  • It encompasses a plurality of approaches, which simultaneously coexist. For instance, figurative painting, video installation, formal abstract sculpture, interventionist strategies, performance and socially aware public projects have all become potential and valid modes of fine art practice.

  • Fine Art practice increasingly involves the diverse use of materials and processes. This has led to a cross fertilisation of categories; painters who use photographs within their work, video artists who are concerned with sculptural and spatial issues, sculptors who only exhibit photographs of their work etc.

Where is it seen?

Potentially anywhere. From a wide range of museums and galleries to public spaces and alternative sites such as billboards, underground stations, shops, magazines, books and the internet.

From international museums like Tate Modern in London and MOMA in New York, to independent spaces such as Serf in Leeds. From high profile international dealers and commercial galleries like White Cube and Lisson Gallery in London to regional commercial galleries with a more local client base such as Paper Gallery in Manchester.

London is widely acknowledged as the 2nd largest international art centre after New York and has in excess of 150 commercial and independent galleries. The North of England has a vibrant art scene, rivalling London’s, with new spaces opening all the time. International art fairs and biennials are now an important part of the contemporary art world. These tend to be large scale events which take place across multiple venues within a city. They sometimes occur annually, sometimes biannually, sometimes every five or ten years. There are currently over 50 art fairs and biennials throughout the world.

What career opportunities does a Fine Artist have?

Being an artist is a way of life. Artists work in many ways in order to earn a living from their practice. Some have dealers and exhibit within museums and galleries. Others earn a living through commissions, exhibition fees, fellowships and residencies, and through applying for bursaries and grants in order to develop their practice.

Some professional artists work with one or more assistant or technician. These assistants and technicians have generally had a fine art training. For instance Antony Caro was Henry Moore’s assistant, Richard Wentworth was Antony Caro’s assistant, Rachel Whiteread was Alison Wilding’s assistant, Dinos Chapman was Gilbert and George’s assistant.

Emerging artists often have another part-time job to support their practice. Most public and commercial galleries work with teams of technical staff to install exhibitions. Most of these staff have art training as do most curatorial teams. Artists often also teach within the HE, FE and schools sector.

Fine art study engenders creative and critical thinking, which is highly sought after by a wide range of creative disciplines. Musicians Brian Eno, David Byrne, Graham Coxon (Blur), Bob Hardy (Franz Ferdinand) and Alt J all studied fine art as did film makers Derek Jarman, Mike Leigh, David Lynch and Steve McQueen.

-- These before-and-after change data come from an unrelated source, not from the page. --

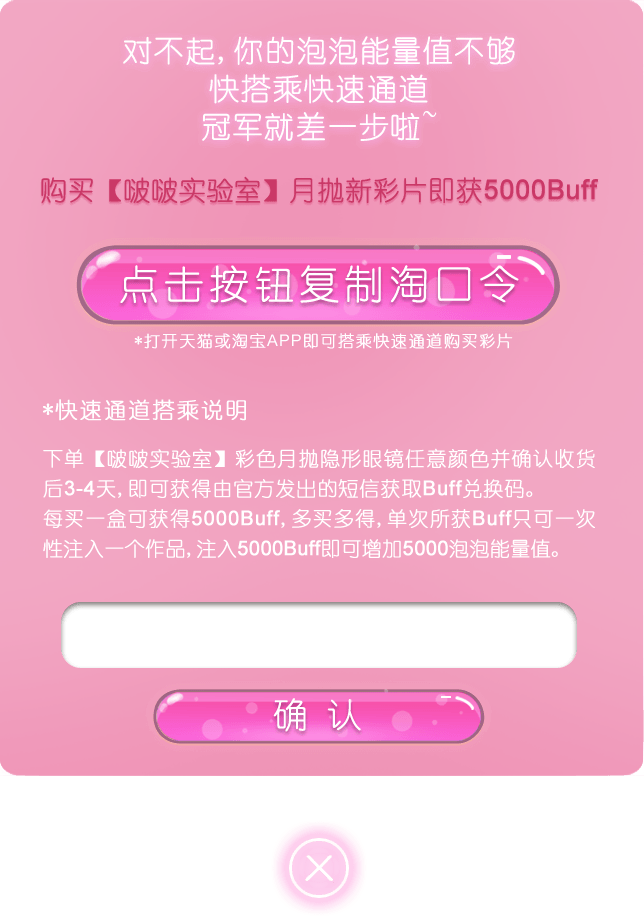
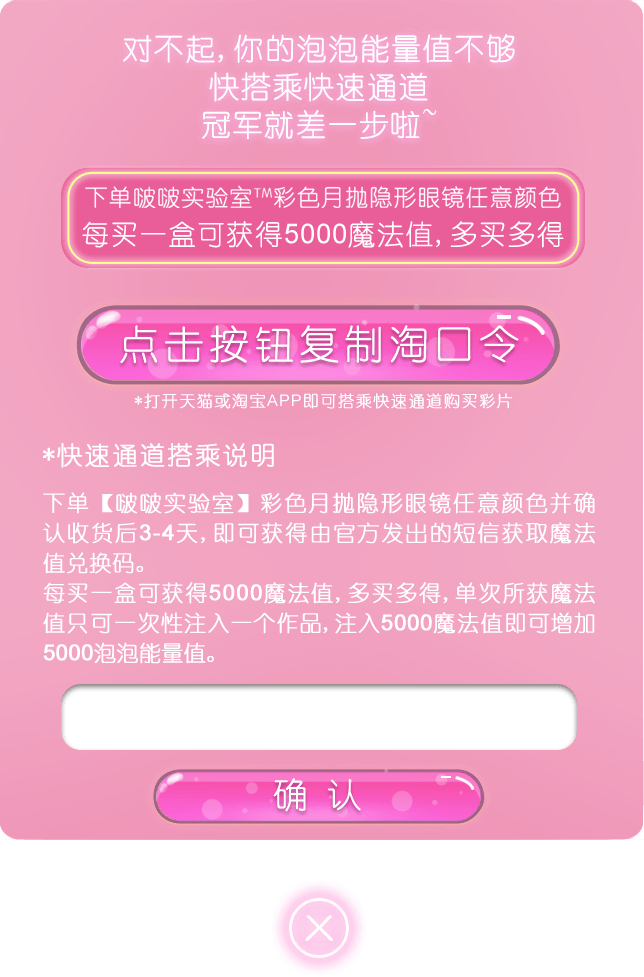
加能量页面修改

diff --git a/css/index.css b/css/index.css
@@ -1056,7 +1056,7 @@ input::-webkit-input-placeholder, textarea::-webkit-input-placeholder {
 	top: 50%;
 	left: 50%;
 	width: 6.44rem;
-	height: 9.17rem;
+	height: 9.77rem;
 	transform: translate(-50%, -50%);
 	background-image: url(../images/codeBox/k2.png);
 }
@@ -1064,7 +1064,7 @@ input::-webkit-input-placeholder, textarea::-webkit-input-placeholder {
 	display: block;
 	width: 5rem;
 	height: 0.66rem;
-	margin: 2.7rem auto 0.2rem;
+	margin: 2.85rem auto 0.2rem;
 	font-size: 0.31rem;
 	text-align: center;
 }
@@ -1083,7 +1083,7 @@ input::-webkit-input-placeholder, textarea::-webkit-input-placeholder {
 #addEnergy .copyBtn1{
 	width: 5.04rem;
 	height: 1.11rem;
-	margin: 2.25rem auto 0;
+	margin: 2.9rem auto 0;
 }
 #addEnergy .cont .close{
 	position: absolute;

Fine art courses ultimately aim to equip students with the skills to pursue an independent practice as a fine artist. However, graduates inevitably sometimes end up working in the design industries as well as within the broader cultural industries due to the transferable skills they learn within their courses. This is often, initially, as a way of beginning to support their career as a fine artist.